For more than a week, China has been gripped by a new internet sensation: a herd of 15 marauding elephants that are large, lost and causing chaos in the southwestern part of the country.

Millions have joined live streams of elephants that have traveled more than 300 miles across the country since fleeing a nature reserve in southern China last year.

And online, network users are following the transformation as elephants trample on crops, causing more than a million dollars in damage, and roam the cities, forcing locals to stay inside.

Not surprisingly, breakthrough stars appeared.

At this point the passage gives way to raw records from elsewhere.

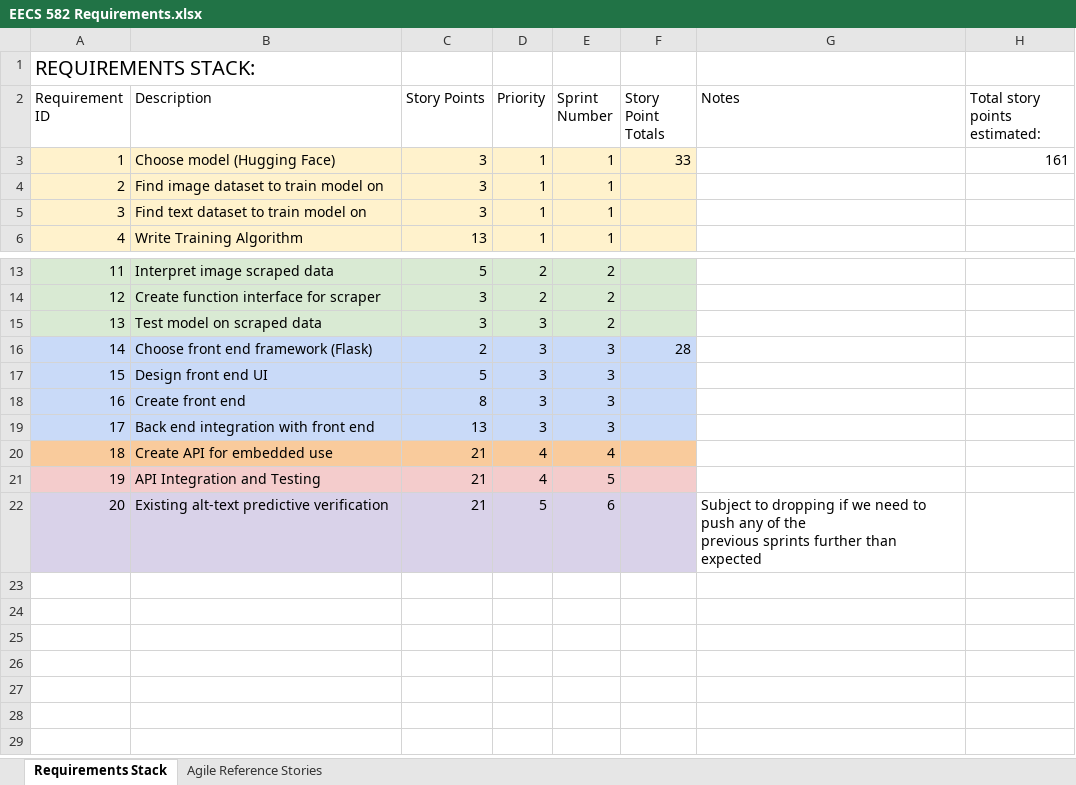
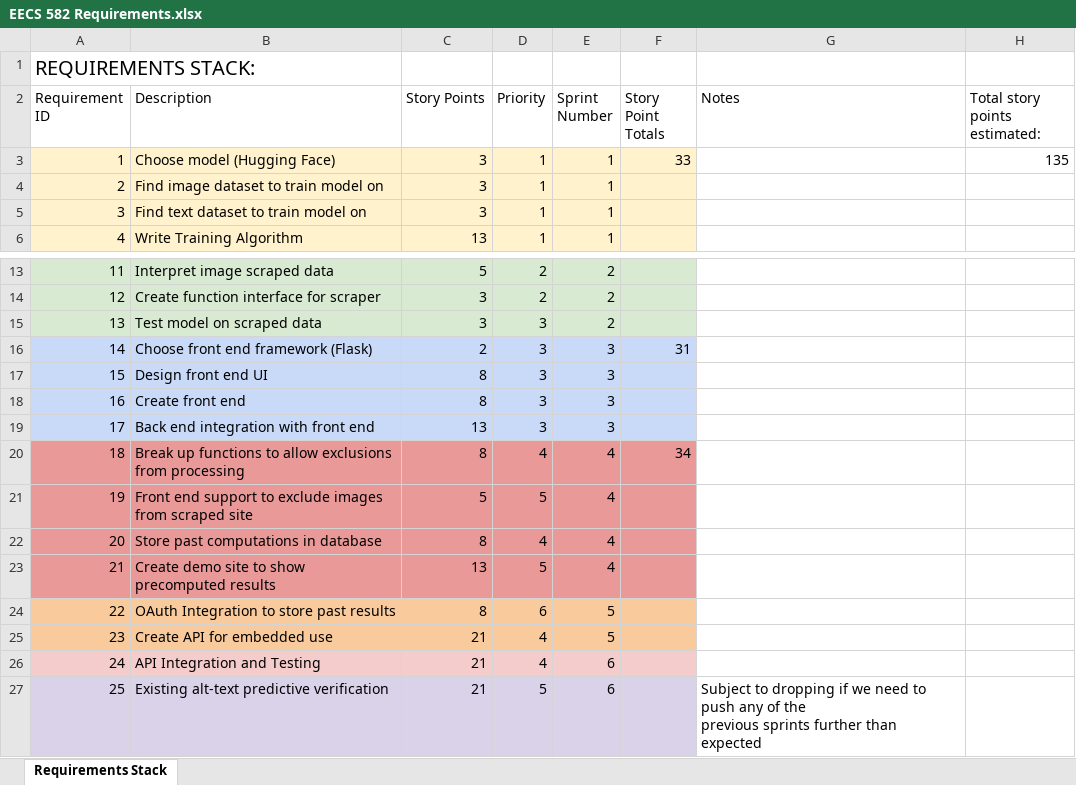
Before and after one commit to kaicachen/Alt-Text-Admiral, an Excel workbook: Documentation/EECS 582 Requirements.xlsx, sheet Requirements Stack, drawn as a sheet; only a part is shown, gaps mark what is left out; values as stored, in another font and other column widths than the file's, no borders; charts and pictures not drawn; addresses are those after the commit; the diff names each change by its address in the sheet, - before the commit and + after, or states it on an @@ line.

```diff
--- a/Documentation/EECS 582 Requirements.xlsx (sheet Requirements Stack)
+++ b/Documentation/EECS 582 Requirements.xlsx (sheet Requirements Stack)
-sheet tab: Agile Reference Stories
-H3 (Total story points estimated:): 161
+H3 (Total story points estimated:): 135
-F16 (Story Point Totals): 28
+F16 (Story Point Totals): 31
-C17 (Story Points): 5
+C17 (Story Points): 8
+row 20: 18 | Break up functions to allow exclusions from processing | 8 | 4 | 4 | 34
+row 21: 19 | Front end support to exclude images from scraped site | 5 | 5 | 4
+row 22: 20 | Store past computations in database | 8 | 4 | 4
+row 23: 21 | Create demo site to show precomputed results | 13 | 5 | 4
+row 24: 22 | OAuth Integration to store past results | 8 | 6 | 5
@@ column A (Requirement ID) renumbered from row 25 down @@
-E25 (Sprint Number): 4
+E25 (Sprint Number): 5
-E26 (Sprint Number): 5
+E26 (Sprint Number): 6
```
Also changed, not shown: charts or pictures, Documentation/capstone_worklog.xlsx, 2 other files.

Viewers are particularly fascinated by the herd’s three calves, including one born during the epic journey, according to China’s state-run Global Times.

More than 8 million people watched a video this week showing a calf trapped under an adult elephant during a group nap near Kunming City in southwestern Yunnan Province. Another clip shows baby elephants clumsily stumbling as they follow the herd across the field, while a separate video shows a calf sinking its head into a pool while trying to drink water.

“Will they get cold during sleep?” worried a user on the Weibo social media site as photos from the herd’s time went viral. “I want to put them under a quilt.”

Human stars have even tried to ride the celebrity elephants. According to the Global Times, internet stars are fighting to get hold of the remains of corn and pineapple, which the authorities leave to lure elephants away from the cities. Videos posted online show the stars collecting and eating pineapple leftovers to attract viewers, the outlet said.

It is not yet clear why elephants travel north. Some argue that the shrinking rainforests in their homes may have prompted the trip. Others say they could just be lost – something that also worries elephant fans online.

“It’s really sad that we don’t know when they will reach their destination,” wrote another Weibo user.

Deteriorated environment

There is a more serious side to elephant fun. Biologists see the situation as a warning of what happens when elephant habitats deteriorate.

Asian elephants are considered a protected species in China and about 300 of them live in Yunnan, according to Xinhua.

In the last few decades, agriculture has led to the loss of elephant habitats, leaving herds fragmented and isolated in increasingly shrinking plots of land, writes the newspaper Nature. Many elephants have been forced to seek food in agricultural areas, leading to an increase in human-elephant conflict over the past 10 years – something the authorities are clearly aware of.

Authorities are trying to divert elephants from the settlements to prevent any clashes. In late May, authorities set up a 24-hour command center to monitor elephants.

But the only way to prevent future elephant deportations is to restore their habitats and protect natural resources, said Zhang Li, a wildlife biologist and professor at Beijing Normal University, according to the Global Times.

“Traditional buffer zones between humans and elephants are gradually disappearing, and the chances of elephants meeting humans naturally increase significantly,” Zhang said.


Source link